To me, our influences seem kinda obvious. We were way into the pure sound vs. notes of the Yardbirds, the sophisticated metal of the BOC, the Kinks and "Shazam" -"Looking On"-"Split Ends" era-Move, the darkness of the Velvets & the Doors, the pure energy of the MC5, the song structure of the New York Dolls, etc. and a whole lot more "R&B" -- in terms of groove as well as the sock-it-to-ya showmanship that, say, James Brown or Tina Turner had goin' on. Very physical, muscle and sweat SHOWS. We saw ourselves as part of one long chain that stretched back to the '50s. We were just trying to take it further. And, of course, we believed in SONGS.
Well, we were also into being outrageous, giving people something to talk about. Showing people we were different as well as sounding different. Hence the chains, riding crops, and the blood/foaming capsules. Showmanship. We also got more aggressive to combat the combination of apathy and antipathy that we faced from clueless audiences ... We didn't try to create a "good time" vibe. We wanted to smack people upside the head and shock them into reconsidering their musical and social values.
Towards the end, we realized we'd painted ourselves into a bit a of a corner musically, and we started trying to figure out a way to get back to our roots by playing things like Earl Vince & The Valiants' "Somebody's Gonna Get Their Head Kicked In Tonite," Eddie Cochran's "Nervous Breakdown," and the Leaves' version of "Hey Joe." 'Tis a shame we couldn't have held it together ...
As you can see, Don Waller has a lot to say, and isn't afraid to take the long route to make his point. I tried to stay away from typical questions, but my fascination with this band is so much that I found myself having a hard time not coming across as a typical fan at times. Thus, my question about influences, which actually based on his answers, seems pretty obvious to me for the most part. Still I'm glad I asked it, because there is so much more in his answer than what was obvious... Which is the beauty of talking to Don who has such a vast knowledge of the subject-at-hand based off of his own experiences.
There are more questions and more answers, and I will post them soon, hopefully within a few days. There was so much material to read through to piece it together as one glorious piece, but I don't want to over-do it and lose the potency of some of Don's answers...

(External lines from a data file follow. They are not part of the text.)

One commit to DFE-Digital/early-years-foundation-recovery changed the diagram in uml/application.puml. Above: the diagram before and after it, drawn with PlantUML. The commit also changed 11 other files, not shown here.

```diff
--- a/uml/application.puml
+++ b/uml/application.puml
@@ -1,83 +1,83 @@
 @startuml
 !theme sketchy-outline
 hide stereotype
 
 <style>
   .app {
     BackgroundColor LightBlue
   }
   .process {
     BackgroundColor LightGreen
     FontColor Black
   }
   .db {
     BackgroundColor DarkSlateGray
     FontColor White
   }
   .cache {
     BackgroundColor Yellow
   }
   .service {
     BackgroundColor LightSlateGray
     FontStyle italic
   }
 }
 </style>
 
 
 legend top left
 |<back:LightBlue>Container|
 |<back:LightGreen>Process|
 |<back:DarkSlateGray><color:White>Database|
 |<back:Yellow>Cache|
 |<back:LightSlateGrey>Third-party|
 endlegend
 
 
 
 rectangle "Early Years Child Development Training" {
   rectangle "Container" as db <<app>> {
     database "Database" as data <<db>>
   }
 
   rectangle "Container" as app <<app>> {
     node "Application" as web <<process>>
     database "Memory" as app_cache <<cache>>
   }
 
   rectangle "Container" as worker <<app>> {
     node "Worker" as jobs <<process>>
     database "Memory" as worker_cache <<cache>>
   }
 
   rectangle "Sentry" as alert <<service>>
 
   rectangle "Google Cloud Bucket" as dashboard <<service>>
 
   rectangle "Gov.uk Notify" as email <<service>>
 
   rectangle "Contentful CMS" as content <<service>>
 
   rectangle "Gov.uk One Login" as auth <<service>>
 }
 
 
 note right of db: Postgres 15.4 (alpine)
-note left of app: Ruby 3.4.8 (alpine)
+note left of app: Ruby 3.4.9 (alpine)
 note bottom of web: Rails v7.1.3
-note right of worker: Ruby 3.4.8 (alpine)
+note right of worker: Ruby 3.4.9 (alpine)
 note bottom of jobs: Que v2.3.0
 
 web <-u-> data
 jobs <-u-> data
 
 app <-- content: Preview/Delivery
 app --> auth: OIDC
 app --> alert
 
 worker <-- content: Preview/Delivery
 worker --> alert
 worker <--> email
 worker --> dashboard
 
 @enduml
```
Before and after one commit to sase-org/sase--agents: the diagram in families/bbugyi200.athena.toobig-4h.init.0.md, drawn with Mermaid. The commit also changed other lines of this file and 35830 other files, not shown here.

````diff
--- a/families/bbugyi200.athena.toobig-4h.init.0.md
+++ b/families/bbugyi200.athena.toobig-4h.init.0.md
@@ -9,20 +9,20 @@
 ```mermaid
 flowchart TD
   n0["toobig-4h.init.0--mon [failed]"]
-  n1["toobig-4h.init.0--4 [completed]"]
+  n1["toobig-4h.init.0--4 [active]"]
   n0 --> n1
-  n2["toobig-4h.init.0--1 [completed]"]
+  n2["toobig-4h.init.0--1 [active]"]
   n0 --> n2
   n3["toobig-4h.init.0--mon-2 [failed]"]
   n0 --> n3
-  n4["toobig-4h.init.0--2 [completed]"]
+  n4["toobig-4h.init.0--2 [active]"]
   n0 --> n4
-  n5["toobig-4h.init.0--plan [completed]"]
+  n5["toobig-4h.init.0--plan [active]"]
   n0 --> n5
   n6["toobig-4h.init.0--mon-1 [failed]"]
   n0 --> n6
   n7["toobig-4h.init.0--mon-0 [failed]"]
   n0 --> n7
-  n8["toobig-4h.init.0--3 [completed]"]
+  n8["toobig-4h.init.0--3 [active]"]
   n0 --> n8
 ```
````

So stay tuned to the Bigfoot Diaries for Part Two. Meanwhile go to The Imperial Dogs' site and buy this DVD... I assure you that it will be one of your favorite purchases of 2010.
(Unless of course you are that pseudo-hippie I spoke about above... 'Cause this ain't the summer of love.)